== Segment start ==

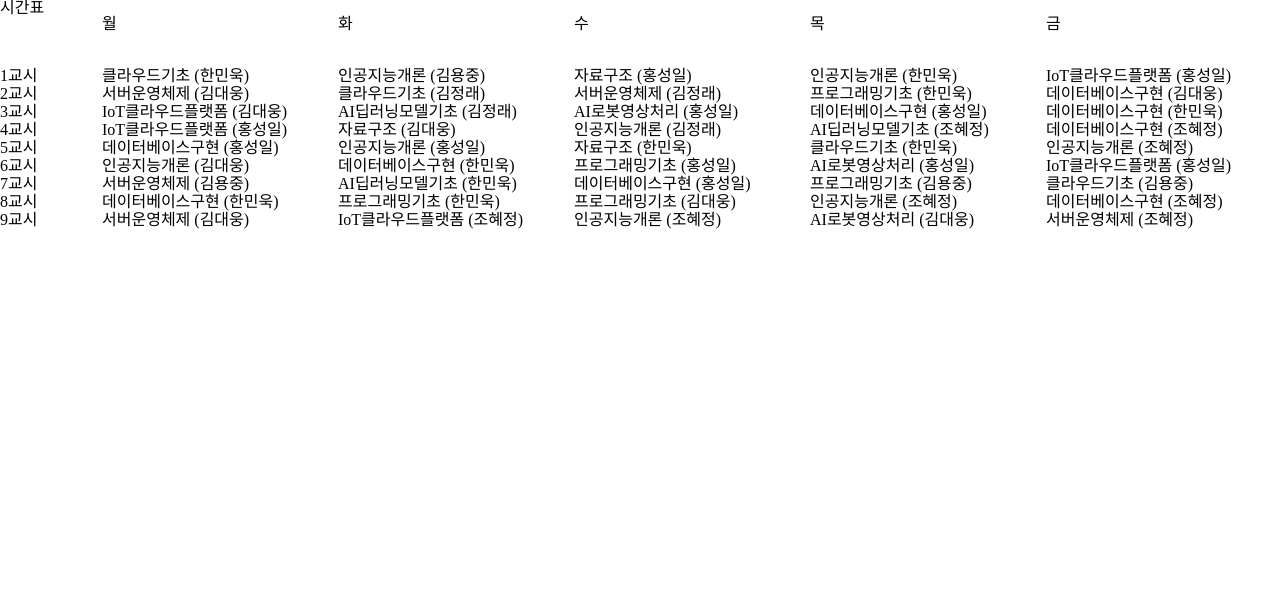
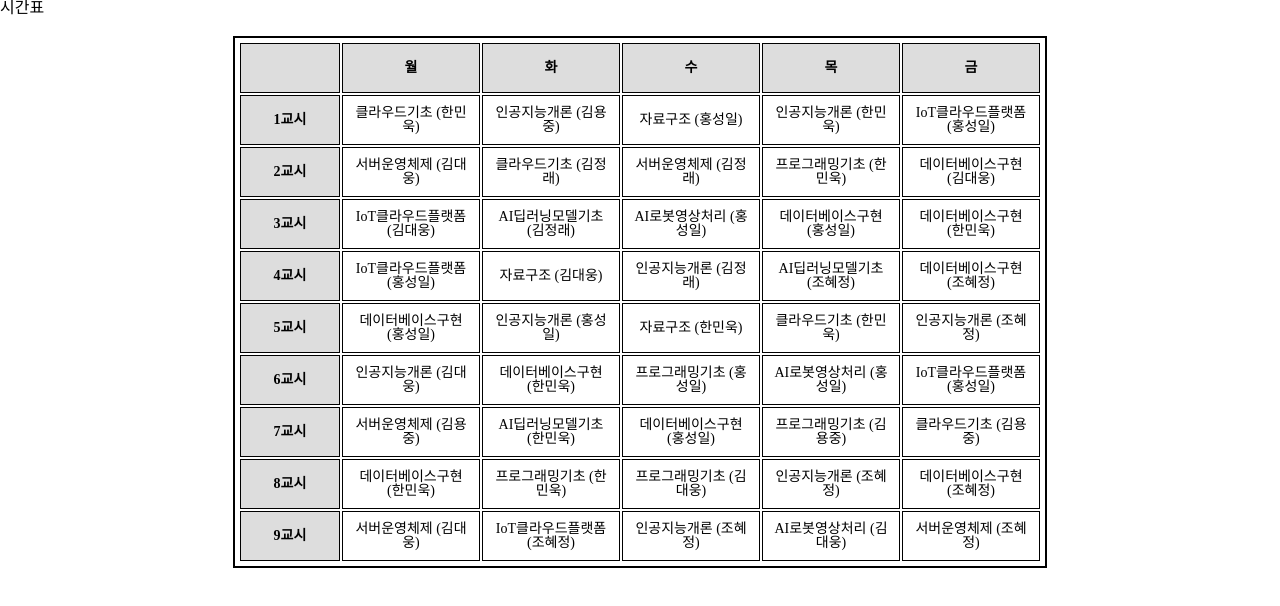
Before and after one commit to Gooainekorea/ClassSchedule.github.io, a plain HTML site: page index.html in a window 1280 px wide. Drawn offline with Linux system fonts and the light colour scheme.

Commit message:
Update style.css

```diff
--- a/style.css
+++ b/style.css
@@ -1 +1,24 @@
 @charset "utf-8";
+.schedule {
+  display: grid;
+  width: 100%;
+  max-width: 800px;
+  margin: 20px auto;
+  border: 2px solid black;
+  padding: 5px;
+}
+
+.cell {
+  display: flex;
+  align-items: center;
+  justify-content: center;
+  border: 1px solid black;
+  padding: 10px;
+  text-align: center;
+  font-size: 14px;
+}
+
+.header {
+  background-color: #ddd;
+  font-weight: bold;
+}
```
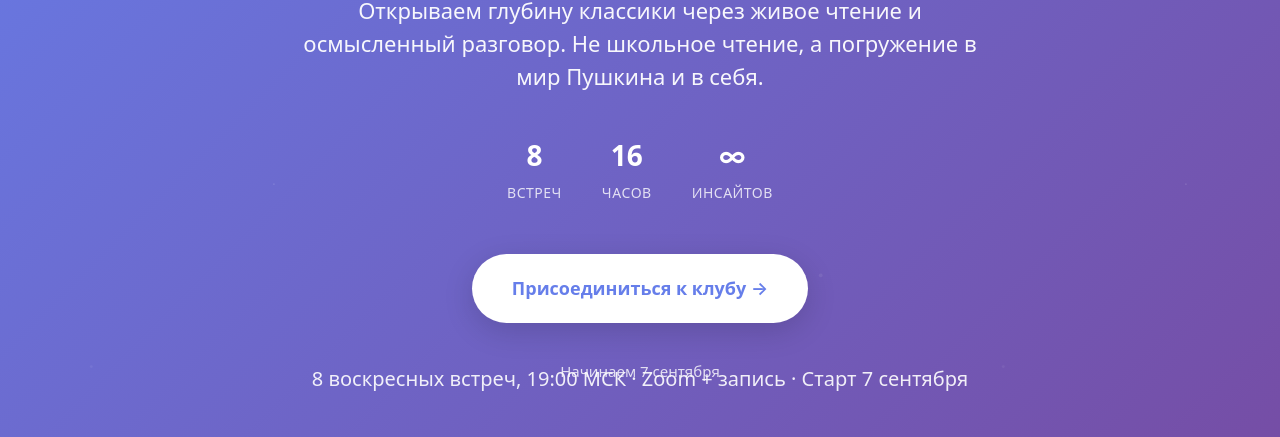
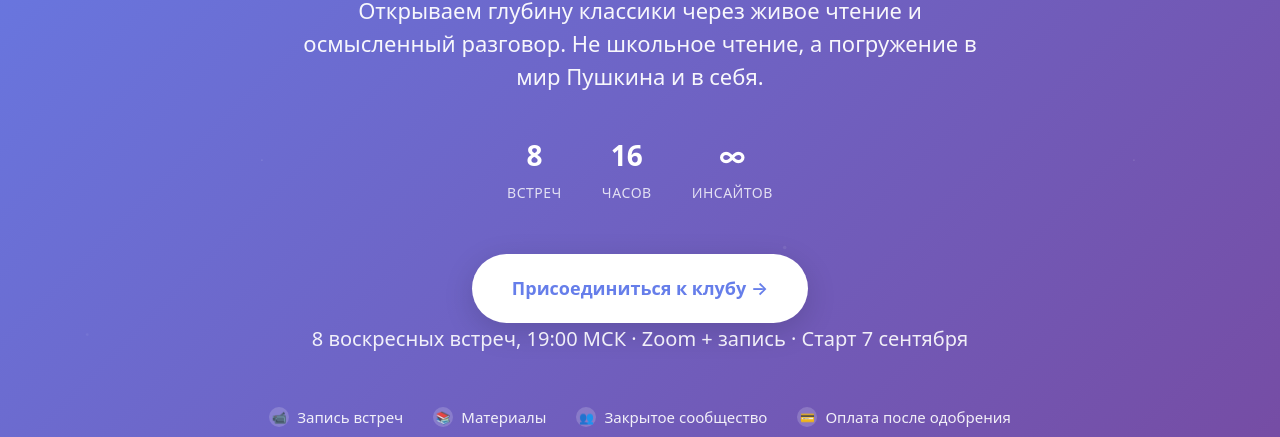
Before and after one commit to Hovichkov/onegin-club, a plain HTML site: page index.html in a window 1280 px wide. Shown: the part 363-800 px from the top of the page. Drawn offline with Linux system fonts and the light colour scheme.

Commit message:
Update index.html

```diff
--- a/index.html
+++ b/index.html
@@ -198,7 +198,7 @@ font-size: clamp(16px, 2.5vw, 20px);
                     <div class="hero-cta">
                         <a class="cta-button" target="_blank" rel="noopener" href="https://docs.google.com/forms/d/e/1FAIpQLSerXTwNhGyzESx4CVvs0OoDWRSMKdcH8aHc94SvrPqV8fDhXg/viewform?usp=dialog">Присоединиться к клубу →</a>
 
-            <div class="hero-note">Начинаем 7 сентября</div>
+
     <p class="hero-schedule">8 воскресных встреч, 19:00 МСК · Zoom + запись  · Старт 7 сентября</p>
   </div>
 
```
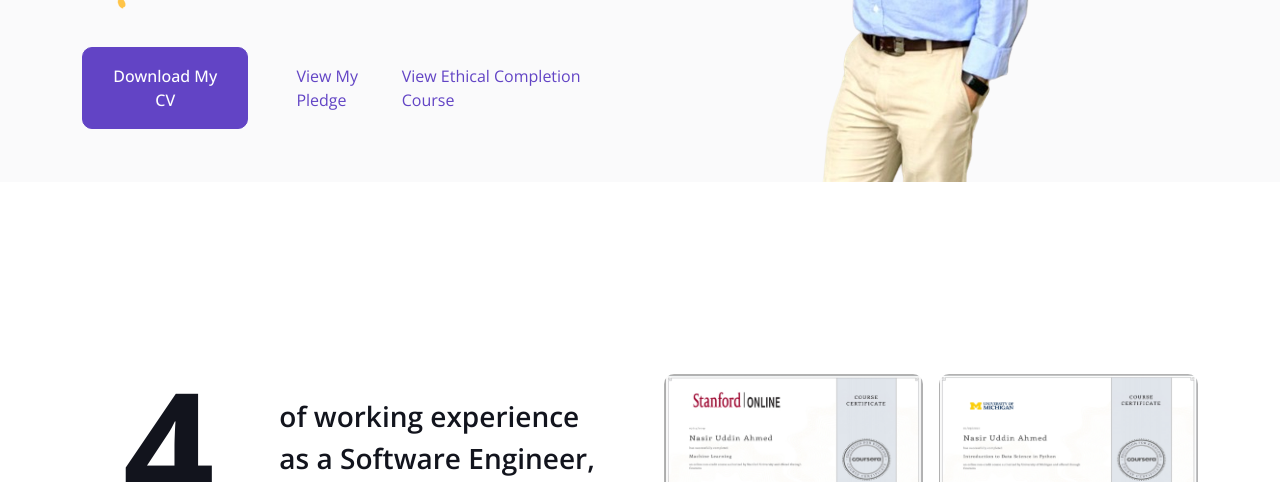
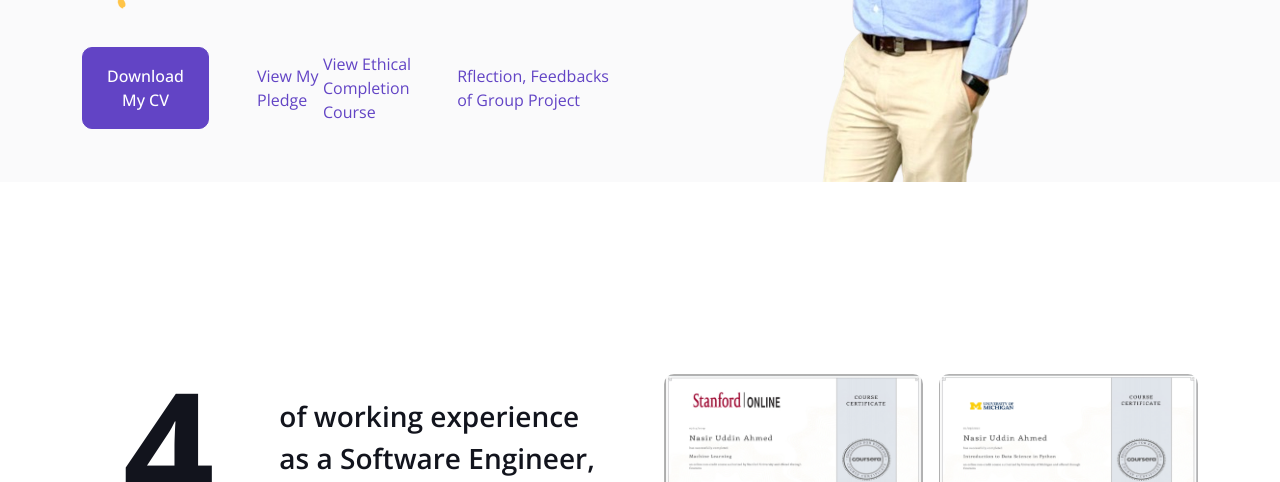
Before and after one commit to Turjo7/PODSP, a plain HTML site: page index.html in a window 1280 px wide. Shown: the part 318-800 px from the top of the page. Drawn offline with nearby package versions, Linux system fonts and the light colour scheme.

Commit message:
Update index.html

```diff
--- a/index.html
+++ b/index.html
@@ -84,6 +84,7 @@
                         <a href="https://drive.google.com/file/d/1Bcm1hjaxKXf1ufQJ88zAyPt4rf7fHDm3/view?usp=sharing" class="btn btn-primary py-3 px-4 me-5" target="_blank">Download My CV</a>
                         <a href="https://drive.google.com/file/d/19pHGQK_V30KLxAzINZLi-9f33sXPZ1Z4/view" target="_blank">View My Pledge</a>
 			<a href="https://drive.google.com/file/d/16BJtmYIfmsJ8epO7T35wrbe_B7_pbDMC/view?usp=sharing" target="_blank">View Ethical Completion Course</a>
+			 <a href="https://drive.google.com/file/d/1sOKThy8b76R-P4H20bMmABNQq-stlwEM/view?usp=sharing" target="_blank">Rflection, Feedbacks of Group Project</a>
 
                     </div>
 
```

== Segment end ==

- [WHAT YOU WILL DO]
In repeating the entries, exclude the pictures and alter nothing else.

- [SOLUTION FOR THIS EXERCISE]
Before and after one commit to Gooainekorea/ClassSchedule.github.io, a plain HTML site: page index.html in a window 1280 px wide. Drawn offline with Linux system fonts and the light colour scheme.

Commit message:
Update style.css

```diff
--- a/style.css
+++ b/style.css
@@ -1 +1,24 @@
 @charset "utf-8";
+.schedule {
+  display: grid;
+  width: 100%;
+  max-width: 800px;
+  margin: 20px auto;
+  border: 2px solid black;
+  padding: 5px;
+}
+
+.cell {
+  display: flex;
+  align-items: center;
+  justify-content: center;
+  border: 1px solid black;
+  padding: 10px;
+  text-align: center;
+  font-size: 14px;
+}
+
+.header {
+  background-color: #ddd;
+  font-weight: bold;
+}
```
Before and after one commit to Hovichkov/onegin-club, a plain HTML site: page index.html in a window 1280 px wide. Shown: the part 363-800 px from the top of the page. Drawn offline with Linux system fonts and the light colour scheme.

Commit message:
Update index.html

```diff
--- a/index.html
+++ b/index.html
@@ -198,7 +198,7 @@ font-size: clamp(16px, 2.5vw, 20px);
                     <div class="hero-cta">
                         <a class="cta-button" target="_blank" rel="noopener" href="https://docs.google.com/forms/d/e/1FAIpQLSerXTwNhGyzESx4CVvs0OoDWRSMKdcH8aHc94SvrPqV8fDhXg/viewform?usp=dialog">Присоединиться к клубу →</a>
 
-            <div class="hero-note">Начинаем 7 сентября</div>
+
     <p class="hero-schedule">8 воскресных встреч, 19:00 МСК · Zoom + запись  · Старт 7 сентября</p>
   </div>
 
```
Before and after one commit to Turjo7/PODSP, a plain HTML site: page index.html in a window 1280 px wide. Shown: the part 318-800 px from the top of the page. Drawn offline with nearby package versions, Linux system fonts and the light colour scheme.

Commit message:
Update index.html

```diff
--- a/index.html
+++ b/index.html
@@ -84,6 +84,7 @@
                         <a href="https://drive.google.com/file/d/1Bcm1hjaxKXf1ufQJ88zAyPt4rf7fHDm3/view?usp=sharing" class="btn btn-primary py-3 px-4 me-5" target="_blank">Download My CV</a>
                         <a href="https://drive.google.com/file/d/19pHGQK_V30KLxAzINZLi-9f33sXPZ1Z4/view" target="_blank">View My Pledge</a>
 			<a href="https://drive.google.com/file/d/16BJtmYIfmsJ8epO7T35wrbe_B7_pbDMC/view?usp=sharing" target="_blank">View Ethical Completion Course</a>
+			 <a href="https://drive.google.com/file/d/1sOKThy8b76R-P4H20bMmABNQq-stlwEM/view?usp=sharing" target="_blank">Rflection, Feedbacks of Group Project</a>
 
                     </div>
 
```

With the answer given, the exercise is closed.